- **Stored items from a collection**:

......

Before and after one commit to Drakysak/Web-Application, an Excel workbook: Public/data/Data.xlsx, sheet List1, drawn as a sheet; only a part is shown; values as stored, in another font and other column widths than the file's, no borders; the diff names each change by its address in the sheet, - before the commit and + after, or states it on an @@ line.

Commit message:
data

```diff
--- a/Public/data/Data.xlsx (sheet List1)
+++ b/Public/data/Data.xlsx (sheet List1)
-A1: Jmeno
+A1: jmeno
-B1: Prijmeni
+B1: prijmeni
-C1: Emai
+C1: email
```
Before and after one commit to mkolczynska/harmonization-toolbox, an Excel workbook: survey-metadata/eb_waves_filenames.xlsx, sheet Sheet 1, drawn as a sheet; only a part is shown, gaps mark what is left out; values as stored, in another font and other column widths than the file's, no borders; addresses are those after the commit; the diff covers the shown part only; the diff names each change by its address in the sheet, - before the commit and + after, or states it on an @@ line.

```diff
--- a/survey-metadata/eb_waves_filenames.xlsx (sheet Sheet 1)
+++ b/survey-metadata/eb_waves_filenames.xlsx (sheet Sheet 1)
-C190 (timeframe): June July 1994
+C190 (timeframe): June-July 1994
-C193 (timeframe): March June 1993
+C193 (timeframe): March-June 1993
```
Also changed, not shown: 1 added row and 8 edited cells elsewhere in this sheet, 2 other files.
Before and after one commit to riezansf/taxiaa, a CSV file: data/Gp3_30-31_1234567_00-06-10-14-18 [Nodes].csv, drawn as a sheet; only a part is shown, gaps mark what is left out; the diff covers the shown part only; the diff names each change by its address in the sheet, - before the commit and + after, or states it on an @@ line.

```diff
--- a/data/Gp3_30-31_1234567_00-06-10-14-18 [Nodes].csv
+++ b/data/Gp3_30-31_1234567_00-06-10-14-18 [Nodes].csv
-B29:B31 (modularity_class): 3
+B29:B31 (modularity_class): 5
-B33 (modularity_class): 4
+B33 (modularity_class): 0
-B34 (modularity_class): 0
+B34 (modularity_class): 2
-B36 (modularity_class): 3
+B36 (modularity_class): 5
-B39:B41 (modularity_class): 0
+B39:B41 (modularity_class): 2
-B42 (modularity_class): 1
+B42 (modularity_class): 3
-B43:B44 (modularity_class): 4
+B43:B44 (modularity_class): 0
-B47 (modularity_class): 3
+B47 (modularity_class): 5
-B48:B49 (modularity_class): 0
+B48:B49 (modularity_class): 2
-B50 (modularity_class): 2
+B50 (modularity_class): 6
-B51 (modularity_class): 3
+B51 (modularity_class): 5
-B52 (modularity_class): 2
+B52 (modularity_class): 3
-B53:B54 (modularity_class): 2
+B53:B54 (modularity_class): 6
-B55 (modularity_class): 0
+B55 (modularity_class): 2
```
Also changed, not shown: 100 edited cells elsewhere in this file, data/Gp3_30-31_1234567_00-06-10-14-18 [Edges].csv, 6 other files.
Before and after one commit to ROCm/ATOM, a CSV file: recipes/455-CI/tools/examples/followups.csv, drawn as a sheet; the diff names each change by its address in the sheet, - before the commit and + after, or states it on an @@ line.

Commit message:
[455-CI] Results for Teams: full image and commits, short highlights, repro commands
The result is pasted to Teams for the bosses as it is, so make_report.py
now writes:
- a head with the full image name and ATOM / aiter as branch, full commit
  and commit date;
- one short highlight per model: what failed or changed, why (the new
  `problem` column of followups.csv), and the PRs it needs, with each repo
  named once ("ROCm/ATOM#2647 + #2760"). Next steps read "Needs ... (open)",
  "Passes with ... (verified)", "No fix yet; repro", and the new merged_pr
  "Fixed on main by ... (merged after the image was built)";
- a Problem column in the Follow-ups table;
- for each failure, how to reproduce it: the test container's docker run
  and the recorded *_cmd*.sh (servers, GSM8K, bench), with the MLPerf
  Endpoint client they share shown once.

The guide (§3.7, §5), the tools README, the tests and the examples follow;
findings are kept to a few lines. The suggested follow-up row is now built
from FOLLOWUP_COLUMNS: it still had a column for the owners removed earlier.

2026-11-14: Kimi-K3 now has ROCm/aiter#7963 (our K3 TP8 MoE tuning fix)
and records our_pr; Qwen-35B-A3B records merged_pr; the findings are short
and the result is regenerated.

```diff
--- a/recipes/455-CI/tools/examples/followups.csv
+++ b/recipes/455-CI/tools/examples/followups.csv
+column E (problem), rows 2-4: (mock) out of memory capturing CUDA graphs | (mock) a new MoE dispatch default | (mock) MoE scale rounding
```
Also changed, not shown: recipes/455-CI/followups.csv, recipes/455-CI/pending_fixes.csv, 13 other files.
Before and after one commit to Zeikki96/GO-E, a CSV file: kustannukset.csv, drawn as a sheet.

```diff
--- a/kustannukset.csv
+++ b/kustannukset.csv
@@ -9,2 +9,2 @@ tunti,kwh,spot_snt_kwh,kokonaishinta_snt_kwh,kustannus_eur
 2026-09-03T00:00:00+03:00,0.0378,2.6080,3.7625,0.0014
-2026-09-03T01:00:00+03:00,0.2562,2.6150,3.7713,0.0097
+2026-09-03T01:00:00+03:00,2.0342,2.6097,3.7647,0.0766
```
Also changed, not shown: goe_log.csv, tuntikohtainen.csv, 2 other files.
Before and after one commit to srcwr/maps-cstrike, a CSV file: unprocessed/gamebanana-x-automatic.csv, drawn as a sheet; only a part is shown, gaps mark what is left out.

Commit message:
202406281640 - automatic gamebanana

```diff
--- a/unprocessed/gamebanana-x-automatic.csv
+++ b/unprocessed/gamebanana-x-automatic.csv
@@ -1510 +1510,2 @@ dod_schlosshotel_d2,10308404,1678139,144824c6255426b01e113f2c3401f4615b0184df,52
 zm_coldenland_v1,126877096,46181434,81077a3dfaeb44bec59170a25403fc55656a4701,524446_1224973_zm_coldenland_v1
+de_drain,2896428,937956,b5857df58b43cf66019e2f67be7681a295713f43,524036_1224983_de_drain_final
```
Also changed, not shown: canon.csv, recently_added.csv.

......

- **TASK DESCRIPTION**:
An exact repeat of all the records is required.

- **RESULT**:
Before and after one commit to Drakysak/Web-Application, an Excel workbook: Public/data/Data.xlsx, sheet List1, drawn as a sheet; only a part is shown; values as stored, in another font and other column widths than the file's, no borders; the diff names each change by its address in the sheet, - before the commit and + after, or states it on an @@ line.

Commit message:
data

```diff
--- a/Public/data/Data.xlsx (sheet List1)
+++ b/Public/data/Data.xlsx (sheet List1)
-A1: Jmeno
+A1: jmeno
-B1: Prijmeni
+B1: prijmeni
-C1: Emai
+C1: email
```
Before and after one commit to mkolczynska/harmonization-toolbox, an Excel workbook: survey-metadata/eb_waves_filenames.xlsx, sheet Sheet 1, drawn as a sheet; only a part is shown, gaps mark what is left out; values as stored, in another font and other column widths than the file's, no borders; addresses are those after the commit; the diff covers the shown part only; the diff names each change by its address in the sheet, - before the commit and + after, or states it on an @@ line.

```diff
--- a/survey-metadata/eb_waves_filenames.xlsx (sheet Sheet 1)
+++ b/survey-metadata/eb_waves_filenames.xlsx (sheet Sheet 1)
-C190 (timeframe): June July 1994
+C190 (timeframe): June-July 1994
-C193 (timeframe): March June 1993
+C193 (timeframe): March-June 1993
```
Also changed, not shown: 1 added row and 8 edited cells elsewhere in this sheet, 2 other files.
Before and after one commit to riezansf/taxiaa, a CSV file: data/Gp3_30-31_1234567_00-06-10-14-18 [Nodes].csv, drawn as a sheet; only a part is shown, gaps mark what is left out; the diff covers the shown part only; the diff names each change by its address in the sheet, - before the commit and + after, or states it on an @@ line.

```diff
--- a/data/Gp3_30-31_1234567_00-06-10-14-18 [Nodes].csv
+++ b/data/Gp3_30-31_1234567_00-06-10-14-18 [Nodes].csv
-B29:B31 (modularity_class): 3
+B29:B31 (modularity_class): 5
-B33 (modularity_class): 4
+B33 (modularity_class): 0
-B34 (modularity_class): 0
+B34 (modularity_class): 2
-B36 (modularity_class): 3
+B36 (modularity_class): 5
-B39:B41 (modularity_class): 0
+B39:B41 (modularity_class): 2
-B42 (modularity_class): 1
+B42 (modularity_class): 3
-B43:B44 (modularity_class): 4
+B43:B44 (modularity_class): 0
-B47 (modularity_class): 3
+B47 (modularity_class): 5
-B48:B49 (modularity_class): 0
+B48:B49 (modularity_class): 2
-B50 (modularity_class): 2
+B50 (modularity_class): 6
-B51 (modularity_class): 3
+B51 (modularity_class): 5
-B52 (modularity_class): 2
+B52 (modularity_class): 3
-B53:B54 (modularity_class): 2
+B53:B54 (modularity_class): 6
-B55 (modularity_class): 0
+B55 (modularity_class): 2
```
Also changed, not shown: 100 edited cells elsewhere in this file, data/Gp3_30-31_1234567_00-06-10-14-18 [Edges].csv, 6 other files.
Before and after one commit to ROCm/ATOM, a CSV file: recipes/455-CI/tools/examples/followups.csv, drawn as a sheet; the diff names each change by its address in the sheet, - before the commit and + after, or states it on an @@ line.

Commit message:
[455-CI] Results for Teams: full image and commits, short highlights, repro commands
The result is pasted to Teams for the bosses as it is, so make_report.py
now writes:
- a head with the full image name and ATOM / aiter as branch, full commit
  and commit date;
- one short highlight per model: what failed or changed, why (the new
  `problem` column of followups.csv), and the PRs it needs, with each repo
  named once ("ROCm/ATOM#2647 + #2760"). Next steps read "Needs ... (open)",
  "Passes with ... (verified)", "No fix yet; repro", and the new merged_pr
  "Fixed on main by ... (merged after the image was built)";
- a Problem column in the Follow-ups table;
- for each failure, how to reproduce it: the test container's docker run
  and the recorded *_cmd*.sh (servers, GSM8K, bench), with the MLPerf
  Endpoint client they share shown once.

The guide (§3.7, §5), the tools README, the tests and the examples follow;
findings are kept to a few lines. The suggested follow-up row is now built
from FOLLOWUP_COLUMNS: it still had a column for the owners removed earlier.

2026-11-14: Kimi-K3 now has ROCm/aiter#7963 (our K3 TP8 MoE tuning fix)
and records our_pr; Qwen-35B-A3B records merged_pr; the findings are short
and the result is regenerated.

```diff
--- a/recipes/455-CI/tools/examples/followups.csv
+++ b/recipes/455-CI/tools/examples/followups.csv
+column E (problem), rows 2-4: (mock) out of memory capturing CUDA graphs | (mock) a new MoE dispatch default | (mock) MoE scale rounding
```
Also changed, not shown: recipes/455-CI/followups.csv, recipes/455-CI/pending_fixes.csv, 13 other files.
Before and after one commit to Zeikki96/GO-E, a CSV file: kustannukset.csv, drawn as a sheet.

```diff
--- a/kustannukset.csv
+++ b/kustannukset.csv
@@ -9,2 +9,2 @@ tunti,kwh,spot_snt_kwh,kokonaishinta_snt_kwh,kustannus_eur
 2026-09-03T00:00:00+03:00,0.0378,2.6080,3.7625,0.0014
-2026-09-03T01:00:00+03:00,0.2562,2.6150,3.7713,0.0097
+2026-09-03T01:00:00+03:00,2.0342,2.6097,3.7647,0.0766
```
Also changed, not shown: goe_log.csv, tuntikohtainen.csv, 2 other files.
Before and after one commit to srcwr/maps-cstrike, a CSV file: unprocessed/gamebanana-x-automatic.csv, drawn as a sheet; only a part is shown, gaps mark what is left out.

Commit message:
202406281640 - automatic gamebanana

```diff
--- a/unprocessed/gamebanana-x-automatic.csv
+++ b/unprocessed/gamebanana-x-automatic.csv
@@ -1510 +1510,2 @@ dod_schlosshotel_d2,10308404,1678139,144824c6255426b01e113f2c3401f4615b0184df,52
 zm_coldenland_v1,126877096,46181434,81077a3dfaeb44bec59170a25403fc55656a4701,524446_1224973_zm_coldenland_v1
+de_drain,2896428,937956,b5857df58b43cf66019e2f67be7681a295713f43,524036_1224983_de_drain_final
```
Also changed, not shown: canon.csv, recently_added.csv.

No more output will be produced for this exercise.